Our teacher, Frank, is, simply put, a master teacher. We are steadily progressing on building blocks he's set out for us in the Taijiquan and Qigong practices. For Taijiquan, the emphasis has been on lower body stability (solo and partner stationary and stepping sequences with balance), power generation (solo and partner stationary and stepping drills using coiling [Yang and Yin]). We've begun exploring the very basics of weapons training (staff and sabre) as well as Qin Na (joint locks). He has a clear vision of how all this ties into actual application rather than just a focus on how to do the form. We just completed the first twenty-two movements of the form, but with mindful attention to all the inherent basics that one does not get from reading or studying the DVD's, as useful as those tools continue to be. We are going through what I like to call the 'John Coltrane Effect': paying rigorous attention to the scales and practicing them diligently so that improvisation later is not only possible, but automatic because of the tenacious and correct practice that forms the foundation for functional flights of creativity.

In Qigong, we have learned and practice daily the standing Eight Pieces of Brocade as well as the Four Seasons Qigong (the sequence for all seasons). Additionally, we are still learning the twelve patterns for White Crane Qigong which forms the basis for the internal mechanics Dr. Yang incorporates in his Taijiquan form. We do our daily one-hour morning sitting Embryonic Breathing meditation with recovery sequence. We are almost done reading, analyzing and discussing Dr. Yang's 30 year old book, The Root of Chinese Qigong. We meet with him twice weekly to discuss our questions and express/exchange our opinions. Our goal is to finish this book by early November and then proceed to focus on the Embryonic Breathing book and practice in more detail. We recently revamped our schedule to include a group practice period for Qigong with the hopes that it may evolve into a study group to research, document, and publish the affects of Qigong practice.

Now that most of us have acclimated to the written schedule and the other demands of living communally (cooking, chores, etc.), time seems to be moving faster. Although our winter break is nine weeks away and it seems like I've been here far longer than just six weeks, I feel that time approaching quickly. The next couple of months will continue to lay a foundation for how the three years will be. I still pinch myself when I realize how fortunate I am to be here. It's a Blessing!

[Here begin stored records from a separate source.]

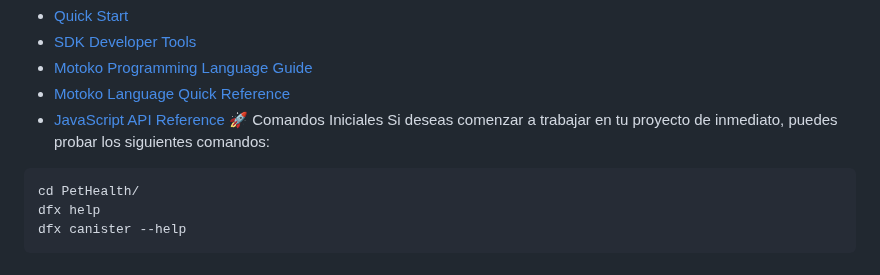
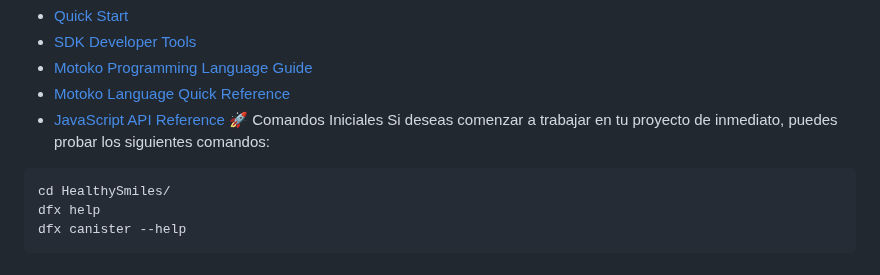
Before and after one commit to NelyR55/HealthySmiles, a Markdown page: README.md, the part around the change. Drawn GitHub-style.

````diff
--- a/README.md
+++ b/README.md
@@ -16,7 +16,7 @@ Para obtener más información antes de comenzar a trabajar con HealthySmiles, c
 Si deseas comenzar a trabajar en tu proyecto de inmediato, puedes probar los siguientes comandos:
 
 ```bash
-cd PetHealth/
+cd HealthySmiles/
 dfx help
 dfx canister --help
 ```
````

Unfortunately, I'm unable to post photos for you in this blog. Our internet connection is tightly regulated and difficult to up/download at times. Last month, Dr. Yang's family came to visit him for several days and the senior students put on a demonstration for them. I'll either include photos next blog entry or send you a separate email directing you to where you can log into to just see photos and/or the video that was taken that day. Watching them perform was very inspiring for me to see such grace and control of body, mind, emotions, and spirit. We're told that somewhere along the way of our training in the 3-Year Program, we will be called upon to demonstrate our skills as well.

Dr. Woodbine

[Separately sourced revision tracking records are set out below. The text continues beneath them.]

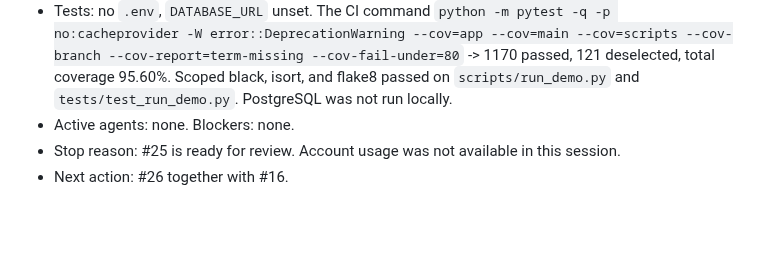
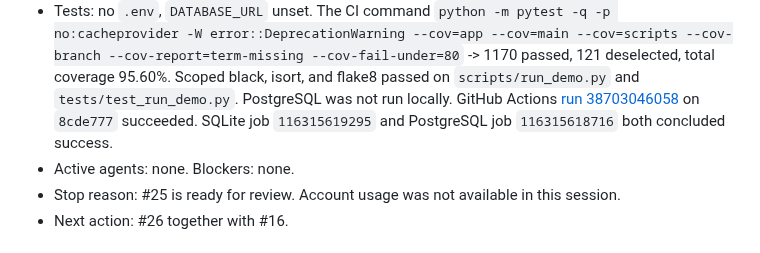
Before and after one commit to Waber/Investment-AI-Companion, a Markdown page: docs/work-state.md, the part around the change. GitHub-like rendering; blank space fills up the shorter version.

Commit message:
docs: record CI run 38703046058 for the offline demo
Both the SQLite and PostgreSQL jobs succeeded on 8cde777.

Co-authored-by: Przemysław Waberski <przemekwaberski@gmail.com>

```diff
--- a/docs/work-state.md
+++ b/docs/work-state.md
@@ -24,6 +24,10 @@
   -> 1170 passed, 121 deselected, total coverage 95.60%. Scoped
   black, isort, and flake8 passed on `scripts/run_demo.py` and
   `tests/test_run_demo.py`. PostgreSQL was not run locally.
+  GitHub Actions
+  [run 38703046058](https://github.com/Waber/Investment-AI-Companion/actions/runs/38703046058)
+  on `8cde777` succeeded. SQLite job `116315619295` and PostgreSQL
+  job `116315618716` both concluded success.
 - Active agents: none. Blockers: none.
 - Stop reason: #25 is ready for review. Account usage was not
   available in this session.
```
Also changed, not shown: docs/development-journal.md (+5 -1 lines).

  1. Wow!! You've just fed me generously on what to do when the 'zones of discomfort' appear! Your physical routine, and the consistency of it, also serves as a great reminder to get back in the game. I'm also reminded to be patient with my body (and mind) as it makes its adjustments to change. Thank you Doc for sharing. Be well!!

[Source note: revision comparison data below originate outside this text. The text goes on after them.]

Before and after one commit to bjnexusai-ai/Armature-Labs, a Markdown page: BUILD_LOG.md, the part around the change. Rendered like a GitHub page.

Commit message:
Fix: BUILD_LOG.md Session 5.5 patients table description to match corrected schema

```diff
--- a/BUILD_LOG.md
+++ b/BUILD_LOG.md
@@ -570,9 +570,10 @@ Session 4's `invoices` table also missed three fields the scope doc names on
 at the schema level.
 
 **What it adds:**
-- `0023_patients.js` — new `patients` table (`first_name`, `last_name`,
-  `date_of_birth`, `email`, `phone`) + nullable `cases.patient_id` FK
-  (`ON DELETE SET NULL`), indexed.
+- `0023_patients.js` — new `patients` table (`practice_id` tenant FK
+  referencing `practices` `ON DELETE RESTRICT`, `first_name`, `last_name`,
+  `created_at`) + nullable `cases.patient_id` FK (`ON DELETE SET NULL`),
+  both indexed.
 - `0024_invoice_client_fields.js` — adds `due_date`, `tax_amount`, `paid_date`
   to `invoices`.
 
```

  2. Wow!! You've just fed me generously on what to do when the 'zones of discomfort' appear! Your physical routine, and the consistency of it, also serves as a great reminder to get back in the game. I'm also reminded to be patient with my body (and mind) as it makes its adjustments to change. Thank you Doc for sharing. Be well!!

  3. I understand the fear and the difficulty of "continuing the march" through the discomfort. Gratitude for it is something I am still working on but it does help keep things in perspective. Really enjoyed speaking with you at mealtime Doc. Blessings to all those who continue their dedication to The Arts on the Mtn.
    M. Fox